Activity. State how many lines of the records contain the string "покемонов". Give the number alone.

Supplied material.
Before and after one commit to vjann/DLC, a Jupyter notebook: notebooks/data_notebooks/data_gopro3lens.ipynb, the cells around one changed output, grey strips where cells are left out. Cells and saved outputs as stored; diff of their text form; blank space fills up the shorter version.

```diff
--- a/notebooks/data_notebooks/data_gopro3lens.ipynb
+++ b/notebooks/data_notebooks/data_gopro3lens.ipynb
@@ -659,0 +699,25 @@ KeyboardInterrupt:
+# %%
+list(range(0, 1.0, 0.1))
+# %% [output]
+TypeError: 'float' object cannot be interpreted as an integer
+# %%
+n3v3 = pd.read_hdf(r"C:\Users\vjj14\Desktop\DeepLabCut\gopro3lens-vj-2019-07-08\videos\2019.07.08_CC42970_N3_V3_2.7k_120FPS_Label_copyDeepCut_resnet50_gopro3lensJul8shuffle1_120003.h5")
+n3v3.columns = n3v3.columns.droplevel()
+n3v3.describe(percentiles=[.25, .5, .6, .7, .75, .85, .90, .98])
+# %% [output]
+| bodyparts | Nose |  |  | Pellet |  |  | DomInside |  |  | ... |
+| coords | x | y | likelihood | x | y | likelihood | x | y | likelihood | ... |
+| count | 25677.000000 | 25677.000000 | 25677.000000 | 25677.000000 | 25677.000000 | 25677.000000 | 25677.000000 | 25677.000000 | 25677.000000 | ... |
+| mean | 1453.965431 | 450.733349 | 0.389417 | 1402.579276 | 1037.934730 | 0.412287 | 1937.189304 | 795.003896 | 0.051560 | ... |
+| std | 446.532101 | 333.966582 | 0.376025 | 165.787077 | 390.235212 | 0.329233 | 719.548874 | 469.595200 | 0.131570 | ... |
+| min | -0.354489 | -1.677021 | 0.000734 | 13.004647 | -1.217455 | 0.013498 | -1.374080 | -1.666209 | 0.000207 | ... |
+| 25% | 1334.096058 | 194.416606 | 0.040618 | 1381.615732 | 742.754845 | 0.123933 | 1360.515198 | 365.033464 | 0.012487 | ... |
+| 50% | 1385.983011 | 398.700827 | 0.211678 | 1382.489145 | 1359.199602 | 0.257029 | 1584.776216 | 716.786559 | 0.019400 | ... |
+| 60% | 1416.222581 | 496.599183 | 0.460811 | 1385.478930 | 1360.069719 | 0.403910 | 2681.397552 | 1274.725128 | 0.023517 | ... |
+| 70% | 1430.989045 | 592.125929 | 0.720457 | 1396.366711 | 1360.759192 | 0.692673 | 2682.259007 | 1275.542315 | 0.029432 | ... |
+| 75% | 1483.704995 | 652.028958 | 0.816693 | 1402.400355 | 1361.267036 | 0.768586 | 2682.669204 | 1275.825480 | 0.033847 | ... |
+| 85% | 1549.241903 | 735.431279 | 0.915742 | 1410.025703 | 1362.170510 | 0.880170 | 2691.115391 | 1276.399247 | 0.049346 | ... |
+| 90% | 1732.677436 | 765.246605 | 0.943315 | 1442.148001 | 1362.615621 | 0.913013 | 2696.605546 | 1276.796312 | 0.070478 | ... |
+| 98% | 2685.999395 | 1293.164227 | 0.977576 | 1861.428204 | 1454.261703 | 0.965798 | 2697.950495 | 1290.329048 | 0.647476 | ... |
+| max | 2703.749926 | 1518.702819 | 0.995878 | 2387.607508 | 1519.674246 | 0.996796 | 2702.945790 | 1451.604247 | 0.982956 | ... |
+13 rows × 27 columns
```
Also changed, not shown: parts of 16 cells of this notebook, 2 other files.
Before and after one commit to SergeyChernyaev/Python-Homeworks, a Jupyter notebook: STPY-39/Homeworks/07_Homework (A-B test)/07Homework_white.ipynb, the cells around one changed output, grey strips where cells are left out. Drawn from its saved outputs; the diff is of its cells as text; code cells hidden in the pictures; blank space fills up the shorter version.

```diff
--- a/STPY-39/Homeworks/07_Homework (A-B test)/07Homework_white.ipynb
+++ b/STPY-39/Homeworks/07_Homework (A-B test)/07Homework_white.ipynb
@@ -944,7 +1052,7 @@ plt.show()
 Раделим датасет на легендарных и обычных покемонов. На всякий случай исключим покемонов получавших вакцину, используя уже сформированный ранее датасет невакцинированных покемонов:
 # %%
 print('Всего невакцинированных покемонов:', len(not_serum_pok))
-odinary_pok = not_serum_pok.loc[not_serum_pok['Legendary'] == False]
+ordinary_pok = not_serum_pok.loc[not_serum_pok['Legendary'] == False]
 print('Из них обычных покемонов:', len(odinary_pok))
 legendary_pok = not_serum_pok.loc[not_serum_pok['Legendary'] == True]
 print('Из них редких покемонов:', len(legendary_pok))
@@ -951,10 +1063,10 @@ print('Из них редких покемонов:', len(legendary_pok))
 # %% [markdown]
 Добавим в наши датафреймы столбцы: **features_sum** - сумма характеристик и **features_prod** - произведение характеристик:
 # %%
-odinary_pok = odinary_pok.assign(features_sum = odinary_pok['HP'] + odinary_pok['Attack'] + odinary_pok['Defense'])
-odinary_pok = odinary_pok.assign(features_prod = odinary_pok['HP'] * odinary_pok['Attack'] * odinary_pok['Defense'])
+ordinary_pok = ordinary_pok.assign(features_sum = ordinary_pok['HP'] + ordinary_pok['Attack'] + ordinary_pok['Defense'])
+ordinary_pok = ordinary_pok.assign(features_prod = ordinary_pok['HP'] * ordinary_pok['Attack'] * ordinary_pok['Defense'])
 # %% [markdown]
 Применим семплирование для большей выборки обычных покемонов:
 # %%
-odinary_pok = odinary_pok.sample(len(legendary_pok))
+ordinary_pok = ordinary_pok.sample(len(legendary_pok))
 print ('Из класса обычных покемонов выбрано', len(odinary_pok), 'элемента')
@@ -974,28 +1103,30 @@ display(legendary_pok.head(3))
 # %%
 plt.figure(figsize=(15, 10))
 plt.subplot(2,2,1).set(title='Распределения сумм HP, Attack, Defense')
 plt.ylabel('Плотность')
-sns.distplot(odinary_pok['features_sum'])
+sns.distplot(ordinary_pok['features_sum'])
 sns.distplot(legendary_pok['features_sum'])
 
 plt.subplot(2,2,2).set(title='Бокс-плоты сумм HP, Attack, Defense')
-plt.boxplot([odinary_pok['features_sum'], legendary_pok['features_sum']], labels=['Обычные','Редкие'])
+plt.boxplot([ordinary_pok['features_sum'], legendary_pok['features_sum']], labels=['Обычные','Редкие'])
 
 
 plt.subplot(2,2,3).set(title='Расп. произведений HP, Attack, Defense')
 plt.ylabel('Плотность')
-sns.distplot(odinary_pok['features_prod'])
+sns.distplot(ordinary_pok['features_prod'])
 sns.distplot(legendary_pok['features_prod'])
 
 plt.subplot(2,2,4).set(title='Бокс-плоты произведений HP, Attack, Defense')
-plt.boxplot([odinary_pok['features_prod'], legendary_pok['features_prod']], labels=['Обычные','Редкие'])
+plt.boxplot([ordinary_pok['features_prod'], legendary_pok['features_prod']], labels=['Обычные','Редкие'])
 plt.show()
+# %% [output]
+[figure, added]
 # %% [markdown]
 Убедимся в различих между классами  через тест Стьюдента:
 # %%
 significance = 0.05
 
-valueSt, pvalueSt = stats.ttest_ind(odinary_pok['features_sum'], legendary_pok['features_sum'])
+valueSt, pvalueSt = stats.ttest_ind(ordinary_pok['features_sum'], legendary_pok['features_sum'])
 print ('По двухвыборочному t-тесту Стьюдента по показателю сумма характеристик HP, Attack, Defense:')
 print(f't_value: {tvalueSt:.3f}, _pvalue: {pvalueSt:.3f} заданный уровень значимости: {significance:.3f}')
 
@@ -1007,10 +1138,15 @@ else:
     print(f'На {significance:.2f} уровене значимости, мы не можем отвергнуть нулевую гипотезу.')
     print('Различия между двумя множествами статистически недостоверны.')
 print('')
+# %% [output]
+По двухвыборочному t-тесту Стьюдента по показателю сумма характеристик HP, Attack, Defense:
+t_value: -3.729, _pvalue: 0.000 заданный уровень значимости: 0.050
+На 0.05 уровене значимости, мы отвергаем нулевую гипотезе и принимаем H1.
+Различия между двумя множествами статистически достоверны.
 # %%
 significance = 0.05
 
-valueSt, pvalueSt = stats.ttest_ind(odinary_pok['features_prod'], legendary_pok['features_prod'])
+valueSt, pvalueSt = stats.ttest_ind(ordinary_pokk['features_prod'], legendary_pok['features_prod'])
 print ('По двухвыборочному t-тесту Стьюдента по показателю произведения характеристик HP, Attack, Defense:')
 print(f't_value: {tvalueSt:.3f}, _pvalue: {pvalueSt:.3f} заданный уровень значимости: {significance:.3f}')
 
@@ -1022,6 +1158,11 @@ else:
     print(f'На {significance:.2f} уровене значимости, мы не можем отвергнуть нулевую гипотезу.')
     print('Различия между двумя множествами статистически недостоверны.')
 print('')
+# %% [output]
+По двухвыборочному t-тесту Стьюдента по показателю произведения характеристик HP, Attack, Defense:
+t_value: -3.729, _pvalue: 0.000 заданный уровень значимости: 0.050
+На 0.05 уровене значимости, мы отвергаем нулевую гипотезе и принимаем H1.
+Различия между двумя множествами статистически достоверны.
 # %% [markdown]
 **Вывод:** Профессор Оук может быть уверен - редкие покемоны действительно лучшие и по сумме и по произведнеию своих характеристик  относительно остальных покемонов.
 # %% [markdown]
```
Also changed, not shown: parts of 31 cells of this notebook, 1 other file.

Answer for the task. 8